A law firm is taking action to ensure the government don't trigger Article 50 without an act of parliament. Lawyer Mark Stephens claims it will be difficult to trigger.
Mishcon de Reya claims it would be illegal to trigger the Article without a full debate and vote in parliament, meaning it can't be triggered by the Prime Minister, as the outcome of the referendum is not legally binding.
Solicitor Stephens explains why he believes politicians haven't gathered a large amount of advice yet.
"The legal position is very simple and it's slightly unfortunate that politicians [who] in their business stab one another in the back, and sometimes from the front, have not resorted to getting legal advice from the government's legal advice service, or the attorney general," he told Julia Hartley-Brewer.
"You would be in breach of the law if you then triggered an Article 50 notification without repealing the European Communities Act 1972.
"The only reason [courts] will intervene is if they see inappropriate behaviour and it would be totally inappropriate for somebody to try and issue an Article 50 notice without repealing the European Communities Act."
If the decision goes to a vote, Stephens believes there is a strong chance the issue will continue for a long period of time.

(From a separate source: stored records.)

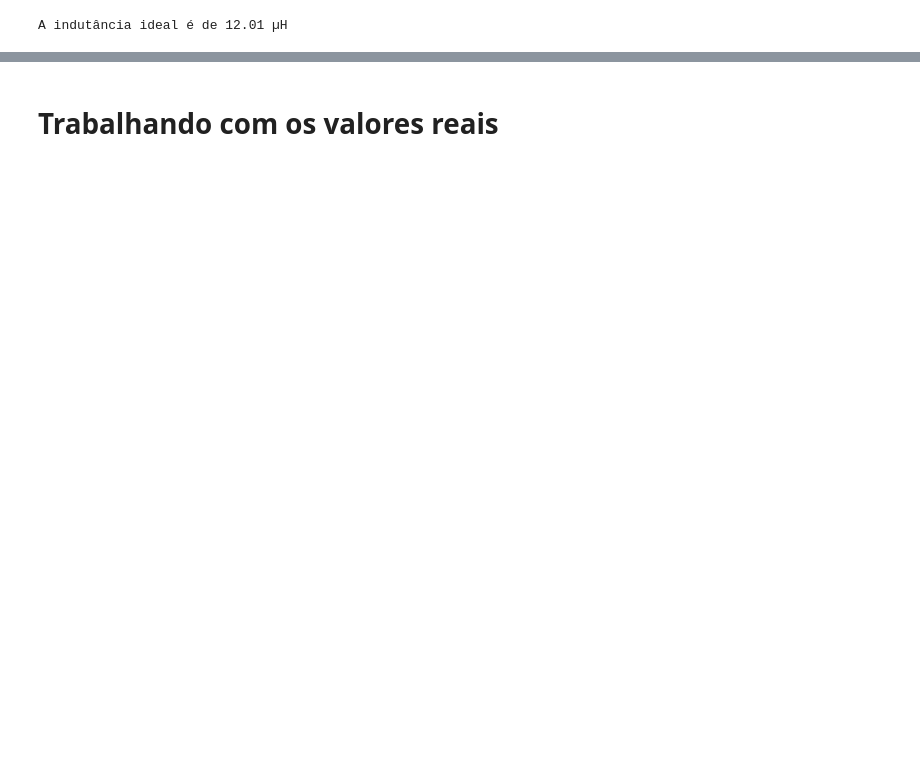
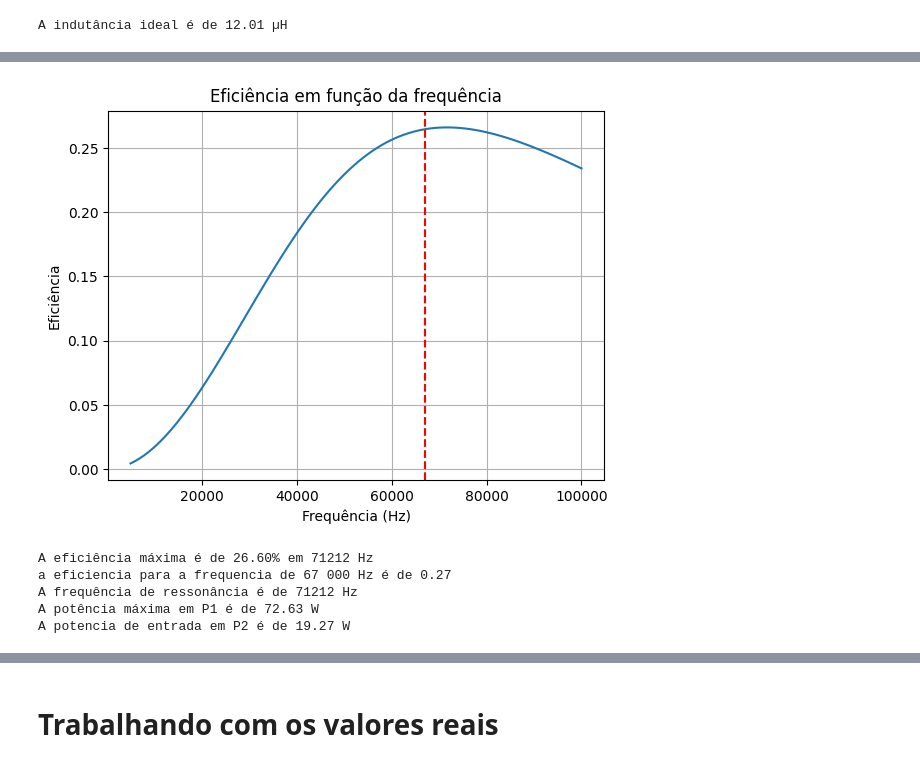
Before and after one commit to pabdutra/eletromag, a Jupyter notebook: projeto.ipynb, the cells around one changed output, grey strips where cells are left out. Drawn from its saved outputs; the diff is of its cells as text; code cells hidden in the pictures; blank space fills up the shorter version.

```diff
--- a/projeto.ipynb
+++ b/projeto.ipynb
@@ -120,0 +185,24 @@ A indutância ideal é de 12.01 µH
+# %%
+plt.plot(freqs, lista_eficiencia)
+plt.title("Eficiência em função da frequência")
+plt.xlabel("Frequência (Hz)")
+plt.ylabel("Eficiência")
+plt.grid()
+#linha onde f = 67 000 Hz
+plt.axvline(x=67000, ymin=0, ymax=1, c='r', ls='--')
+plt.savefig('img/eficienciavsfreq.png')
+plt.show()
+# %% [output]
+[figure, added]
+# %%
+print(f'A eficiência máxima é de {max(lista_eficiencia)*100:.2f}% em {freqs[lista_eficiencia.index(max(lista_eficiencia))]:.0f} Hz')
+print(f'a eficiencia para a frequencia de 67 000 Hz é de {lista_eficiencia[lista_eficiencia.index(max(lista_eficiencia))]:.2f}')
+print(f'A frequência de ressonância é de {freqs[lista_eficiencia.index(max(lista_eficiencia))]:.0f} Hz')
+print(f'A potência máxima em P1 é de {max(lista_P1):.2f} W')
+print(f'A potencia de entrada em P2 é de {max(lista_P2):.2f} W')
+# %% [output]
+A eficiência máxima é de 26.60% em 71212 Hz
+a eficiencia para a frequencia de 67 000 Hz é de 0.27
+A frequência de ressonância é de 71212 Hz
+A potência máxima em P1 é de 72.63 W
+A potencia de entrada em P2 é de 19.27 W
```
Also changed, not shown: parts of 13 cells of this notebook, 11 other files.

"There are about 140 Brexiteers in parliament out of about 600 MPs, so they don't really have the numbers to get through a repeal of the European Communities Act. If that is the predicate to a trigger of Article 50, then they won't be able to do it if people stand firm on their principle.
"I suspect that the realpolitic of this situation is there are a significant number who will not change their vote, they will want to remain.
"I can see this whole issue dribbling past another election, and if it does go past another election we will be in a position where political parties will be standing on a mandate of not repealing the European Communities Act, and if they do that, they will be able to say if they're elected, that they have an alternative."
Britain does not have a codified constitution, but many claim it has an unwritten one within acts of parliament. The lawyer calls for one to be created.
"You can't start changing the rules just because you don’t like the result. The problem is referendums are only advisory to parliament.
"Why the mother country doesn't have one frankly beggars belief. It's much better that we have legal clarity of a constitution and we know exactly what the arrangements are for changing it."